The proposals, which are open for public comment until July 10, are part of a sweeping effort to serve three specific markets: manufactured housing, affordable housing preservation and rural housing.

“I strongly encourage stakeholders to submit feedback on Fannie Mae and Freddie Mac’s proposed duty to serve underserved markets plans,” Mel Watt, director of the Federal Housing Finance Agency, said in a press release. “FHFA will evaluate stakeholder input as part of our review process to ensure that the plans help the enterprises meet their statutory obligations in a safe and sound manner.”

The FHFA, which oversees Fannie and Freddie, issued a final rule in December that would give credit and grade the GSEs for certain activities that expand the secondary market in those three areas. The plans are mandated by the "duty to serve" provisions of the Housing and Economic Recovery Act of 2008.

But expanding the secondary market for loans backing mobile homes is controversial. The Independent Community Bankers of America have argued that underwriting and securitizing loans on mobile homes is risky and that private mortgage insurers should be part of the solution.

Fannie's 239-page proposal calls for purchasing an additional 2,540 to 3,450 loans that would add an estimated $305 million to $425 million in liquidity to the manufactured housing market.

Fannie is seeking to reach roughly 25 lenders a year and is considering relaxing certain underwriting guidelines and issuing variances to select lenders. By the third year, Fannie would potentially be purchasing between 10,000 and 10,500 loans, which it acknowledged was "an ambitious outcome" given that higher interest rates could present challenges for loan volume.

"The real opportunity is for us to test and learn, look at some of these markets, and with new data and information we can approach things differently," Hernandez said. "A lot of times underserved means these markets have not been studied enough, and these are underserved markets for a reason, because this is a tough, tough, challenging business."

The GSE proposed three-year plans for serving each of the three market areas. The plans must receive a "nonobjection" from the FHFA, which will rate the annual performance of the plans.

Fannie also plans to engage five single-family and multifamily lenders to identify challenges and potential solutions to "creating a chattel secondary market." It plans to participate in two industry conferences, one manufactured housing home show and two regional conferences serving different geographic areas.

Freddie's 109-page plan also calls for a chattel loan pilot program with a focus on homebuyer education. Freddie expects to develop guidelines by year two of the pilot program.

Freddie also is focusing on supporting so-called resident-owned communities, which are created when investor-owned manufactured home communities are bought by their residents, which creates challenges for loan purchases.

On affordable housing, Fannie's proposal is focused on three areas: energy and water efficiency programs, shared equity programs and renovations of distressed properties. There were roughly 90,000 distressed properties nationwide at the end of 2016, with the majority in New York, New Jersey, Florida and Illinois, down from 467,000 distressed properties at the end of 2011.

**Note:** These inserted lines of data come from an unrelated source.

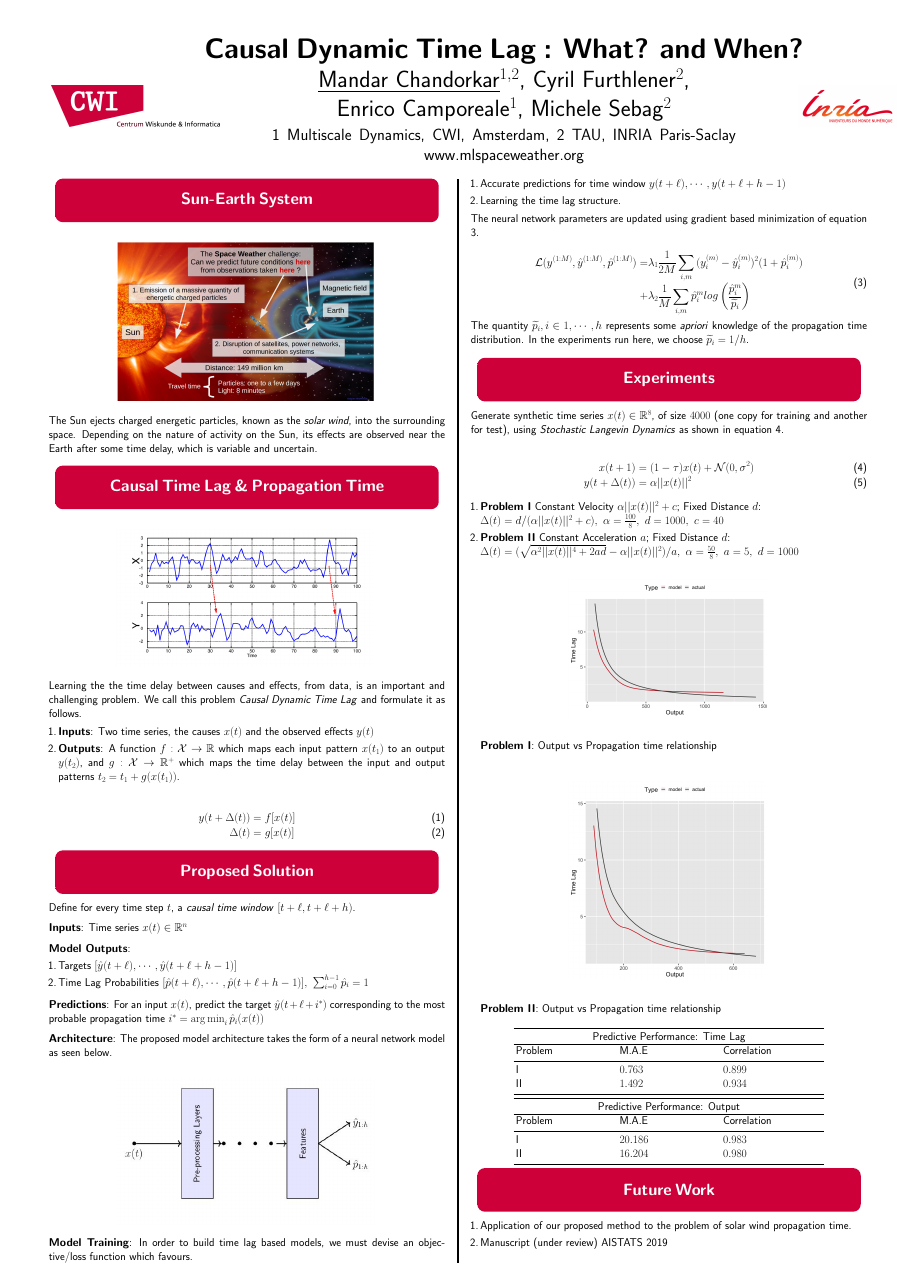
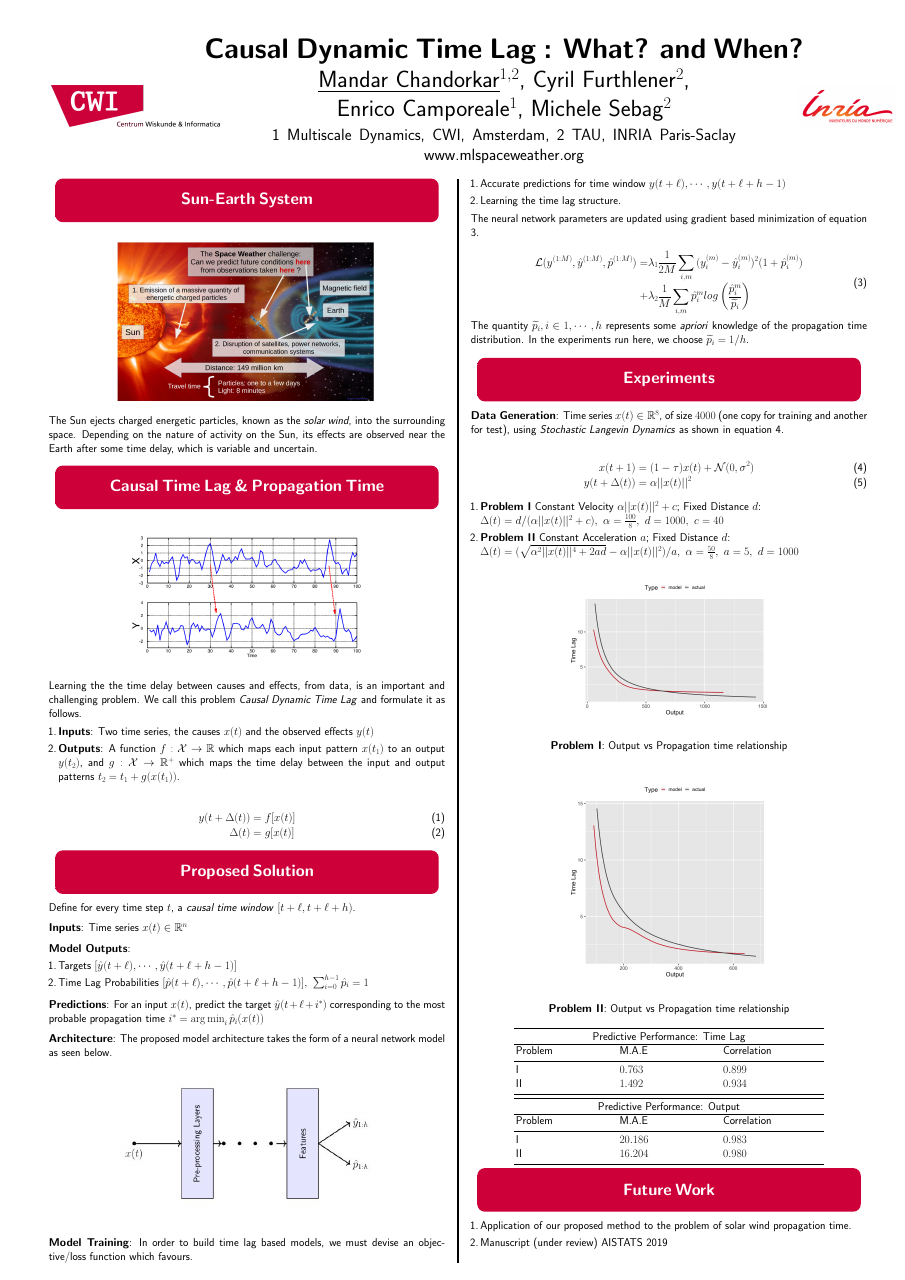
Before and after one commit to mandar2812/ESWW-2018-poster, a LaTeX poster (poster.tex): the whole page. Compiled offline with pdfLaTeX.

Commit message:
Updates from ShareLaTeX

```diff
--- a/poster.tex
+++ b/poster.tex
@@ -93,9 +93,9 @@
 \setcounter{figure}{1}
 \newcommand{\mycaption}[1]{
   \vspace{0.5cm}
-  \begin{quote}
+  \begin{center}
     {#1}
-  \end{quote}
+  \end{center}
   \vspace{0.5cm}
   \stepcounter{figure}
 }
@@ -376,7 +376,7 @@ The quantity $\widetilde{p}_i, i \in {1, \cdots, h}$ represents some \emph{aprio
 
 \mysection{Experiments}
 
-Generate synthetic time series $x(t) \in \mathbb{R}^8$, of size $4000$ (one copy for training and another for test), using \emph{Stochastic Langevin Dynamics} as shown in equation \ref{eq:data}.
+\textbf{Data Generation}: Time series $x(t) \in \mathbb{R}^8$, of size $4000$ (one copy for training and another for test), using \emph{Stochastic Langevin Dynamics} as shown in equation \ref{eq:data}.
 
 \begin{align}
  x(t+1) &= (1 - \tau) x(t) + \mathcal{N}(0, \sigma^2) \label{eq:data}\\
```
Also changed, not shown: poster.tex (4 more changed lines).
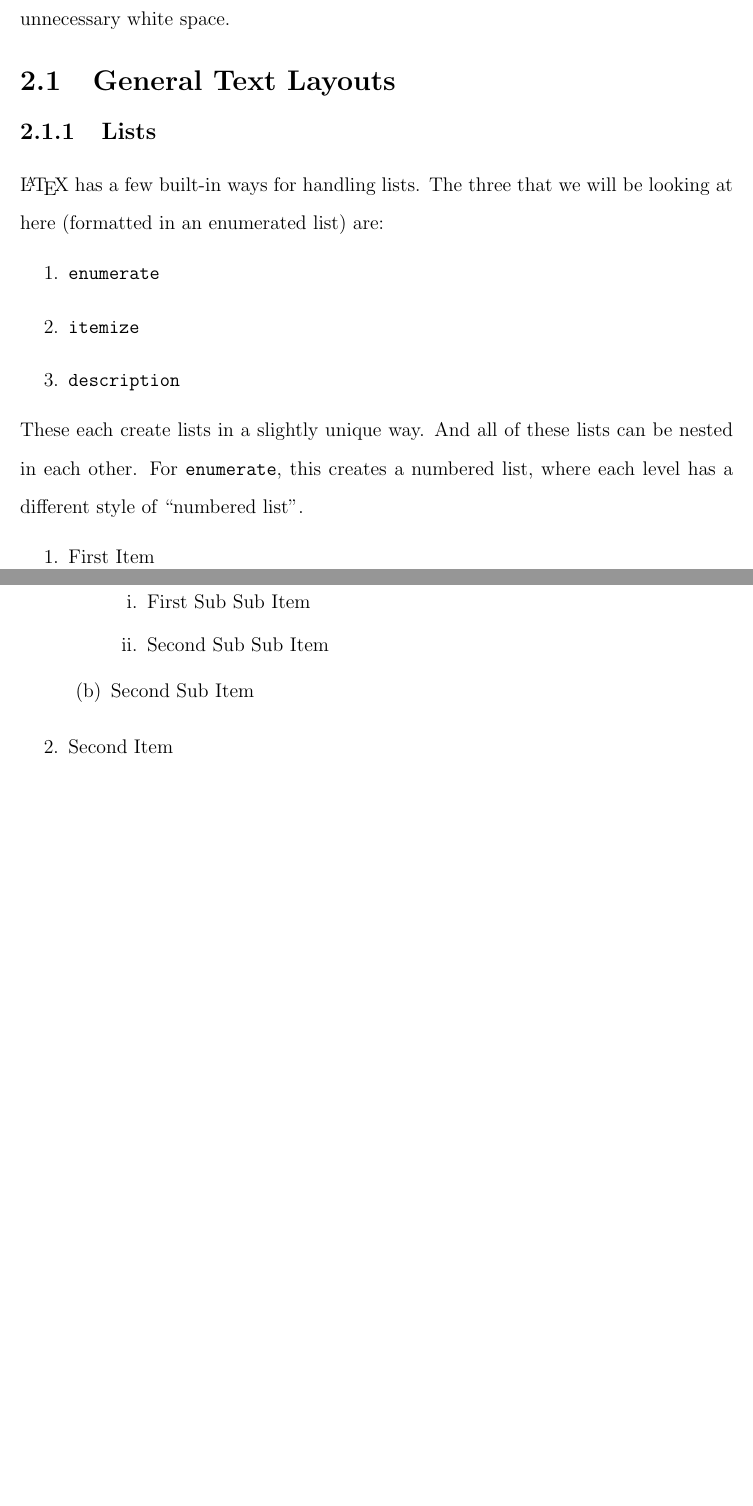
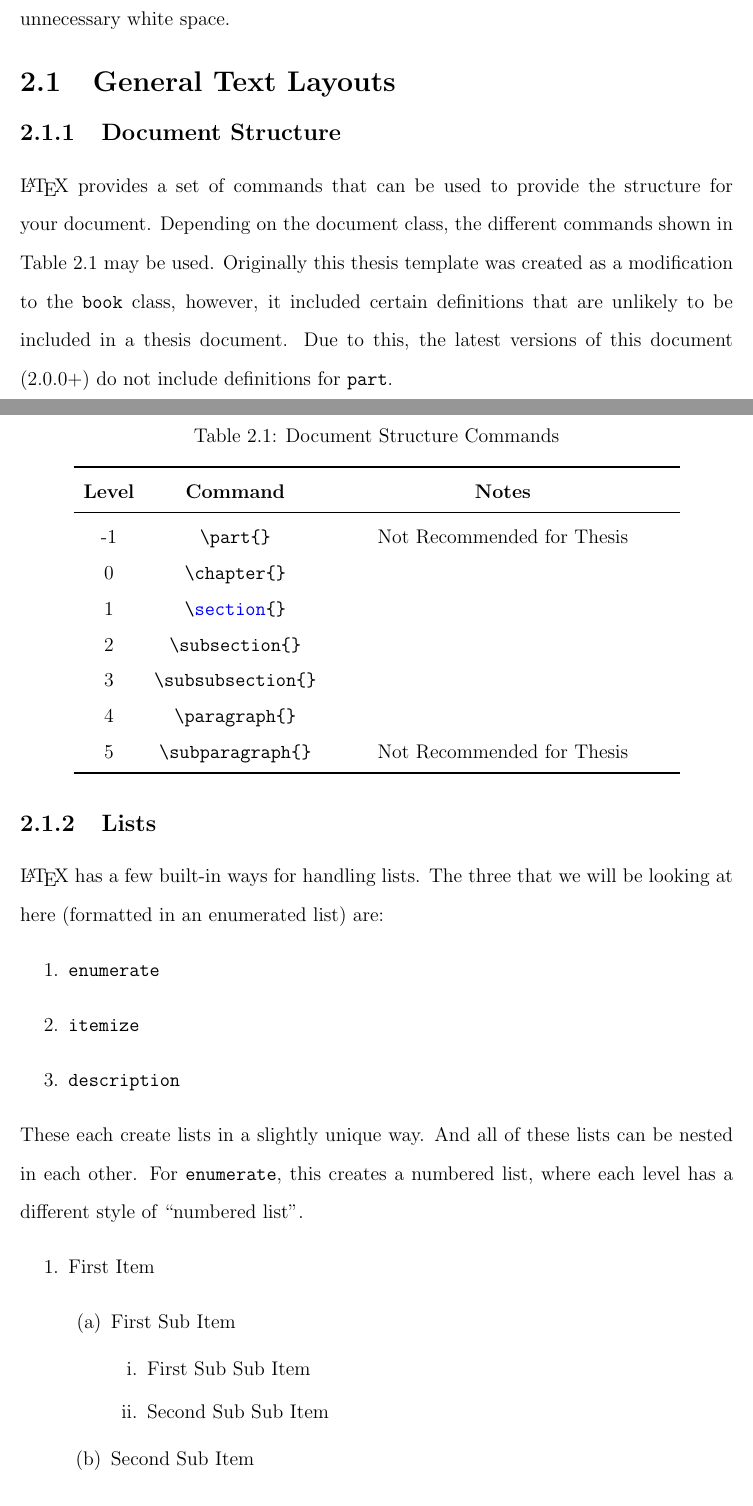
Before and after one commit to draldric/uAlberta-Thesis-LaTeX-Template, a LaTeX thesis (ualberta.tex, which reads 02_Chapters/02_Example_Chapter.tex): two parts of pages 18 and 19 of 63 before the commit and two parts of pages 18 and 19 of 64 after it, joined at a grey line, cut so that both start at the same text, the shorter picture padded with empty space. Compiled offline with pdfLaTeX.

Commit message:
Added Document Structure Section

```diff
--- a/02_Chapters/02_Example_Chapter.tex
+++ b/02_Chapters/02_Example_Chapter.tex
@@ -4,6 +4,32 @@
 	Throughout this section, \LaTeX's automatic placement for figures and tables will be disabled in most cases.
 	This is being done to add a specific flow to \textbf{THIS DOCUMENT}; this should be avoided in one's thesis as it can lead to poor placement of figures, tables, and other \enquote{floats}, as well as cause unnecessary white space.
 	\section{General Text Layouts}
+		\subsection{Document Structure}
+			\LaTeX{} provides a set of commands that can be used to provide the structure for your document.
+			Depending on the document class, the different commands shown in \Cref{tab:docstructure} may be used.
+			Originally this thesis template was created as a modification to the \texttt{book} class, however, it included certain definitions that are unlikely to be included in a thesis document.
+			Due to this, the latest versions of this document (2.0.0+) do not include definitions for \texttt{part}.
+
+			\begin{table}[H]
+				\caption{Document Structure Commands}
+				\label{tab:docstructure}
+				\centering
+				\begin{tabularx}{0.85\textwidth}{ccC}
+					\toprule
+						\textbf{Level} & \textbf{Command} & \textbf{Notes}\\
+					\midrule
+						-1 & \lstinline{\\part\{\}} & Not Recommended for Thesis\\
+						 0 & \lstinline{\\chapter\{\}}\\
+						 1 & \lstinline{\\section\{\}}\\
+						 2 & \lstinline{\\subsection\{\}}\\
+						 3 & \lstinline{\\subsubsection\{\}}\\
+						 4 & \lstinline{\\paragraph\{\}}\\
+						 5 & \lstinline{\\subparagraph\{\}}& Not Recommended for Thesis\\
+					\bottomrule
+				\end{tabularx}
+			\end{table}
+
+
 		\subsection{Lists}
 			\LaTeX{} has a few built-in ways for handling lists.
 			The three that we will be looking at here (formatted in an enumerated list) are:
```
Also changed, not shown: 00_LaTeX_Files/includePackages.tex (+0 -32 lines), ualberta.pdf, 1 other file.
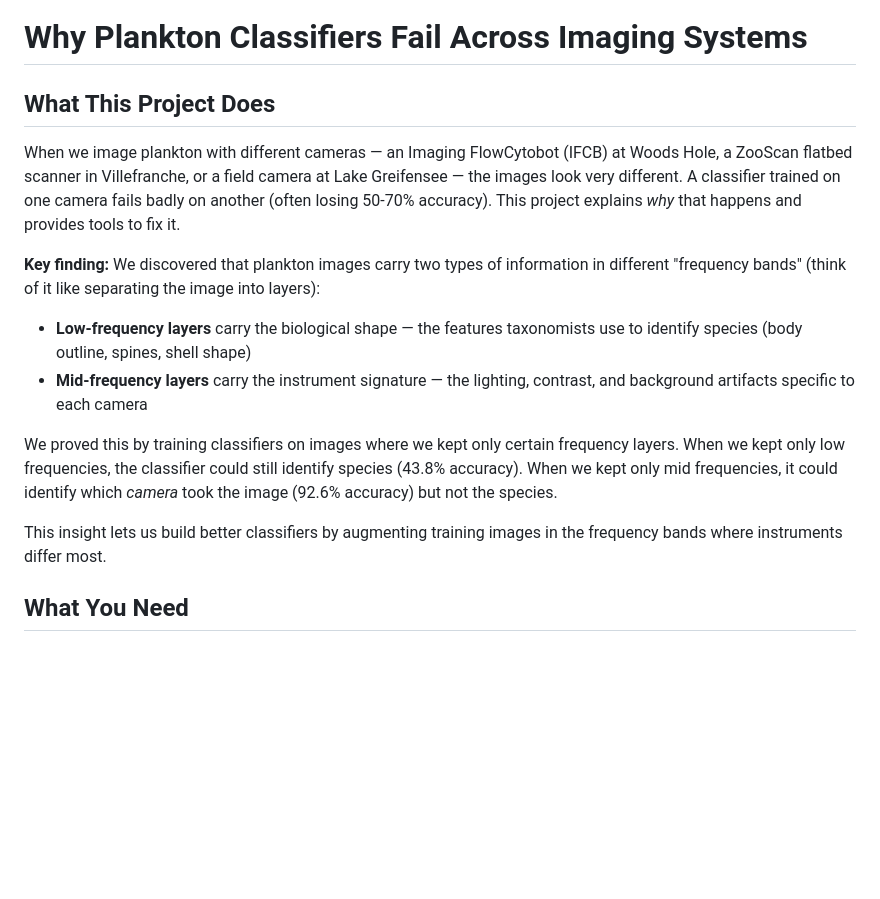
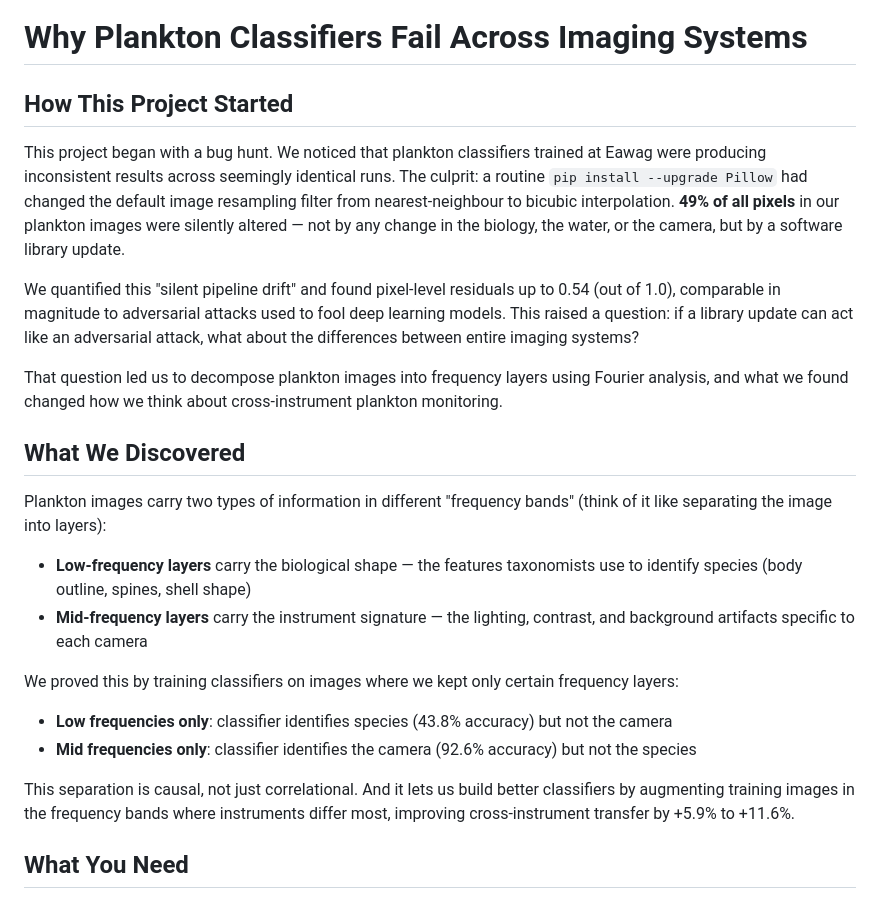
Before and after one commit to kspruthviraj/planktonshift, a Markdown page: README.md, the part around one of its changes. Drawn GitHub-style; blank space fills up the shorter version.

```diff
--- a/README.md
+++ b/README.md
@@ -1,16 +1,24 @@
 # Why Plankton Classifiers Fail Across Imaging Systems
 
-## What This Project Does
+## How This Project Started
 
-When we image plankton with different cameras — an Imaging FlowCytobot (IFCB) at Woods Hole, a ZooScan flatbed scanner in Villefranche, or a field camera at Lake Greifensee — the images look very different. A classifier trained on one camera fails badly on another (often losing 50-70% accuracy). This project explains *why* that happens and provides tools to fix it.
+This project began with a bug hunt. We noticed that plankton classifiers trained at Eawag were producing inconsistent results across seemingly identical runs. The culprit: a routine `pip install --upgrade Pillow` had changed the default image resampling filter from nearest-neighbour to bicubic interpolation. **49% of all pixels** in our plankton images were silently altered — not by any change in the biology, the water, or the camera, but by a software library update.
 
-**Key finding:** We discovered that plankton images carry two types of information in different "frequency bands" (think of it like separating the image into layers):
+We quantified this "silent pipeline drift" and found pixel-level residuals up to 0.54 (out of 1.0), comparable in magnitude to adversarial attacks used to fool deep learning models. This raised a question: if a library update can act like an adversarial attack, what about the differences between entire imaging systems?
+
+That question led us to decompose plankton images into frequency layers using Fourier analysis, and what we found changed how we think about cross-instrument plankton monitoring.
+
+## What We Discovered
+
+Plankton images carry two types of information in different "frequency bands" (think of it like separating the image into layers):
 - **Low-frequency layers** carry the biological shape — the features taxonomists use to identify species (body outline, spines, shell shape)
 - **Mid-frequency layers** carry the instrument signature — the lighting, contrast, and background artifacts specific to each camera
 
-We proved this by training classifiers on images where we kept only certain frequency layers. When we kept only low frequencies, the classifier could still identify species (43.8% accuracy). When we kept only mid frequencies, it could identify which *camera* took the image (92.6% accuracy) but not the species.
+We proved this by training classifiers on images where we kept only certain frequency layers:
+- **Low frequencies only**: classifier identifies species (43.8% accuracy) but not the camera
+- **Mid frequencies only**: classifier identifies the camera (92.6% accuracy) but not the species
 
-This insight lets us build better classifiers by augmenting training images in the frequency bands where instruments differ most.
+This separation is causal, not just correlational. And it lets us build better classifiers by augmenting training images in the frequency bands where instruments differ most, improving cross-instrument transfer by +5.9% to +11.6%.
 
 ## What You Need
 
```
Also changed, not shown: other parts of README.md (+14 -15 lines).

Fannie also plans to conduct an analysis of the Section 8 to determine if it needs to change guidelines or increase loan purchases secured by properties with rental assistance.

Section 8 subsidies on 3,500 properties are set to expire in the next three years, and Fannie is looking to increase its volume of Section 8 loan purchases by 5% to 10% in each of the plan's last two years.

Fannie also plans to increase purchases of loans secured by low-income housing tax credit properties and to work with the USDA and others preserve Section 515 rural rental housing loans. It also will consider expanding its definition of multifamily affordable housing to support state and local efforts to preserve affordable housing for very low- and low-income families.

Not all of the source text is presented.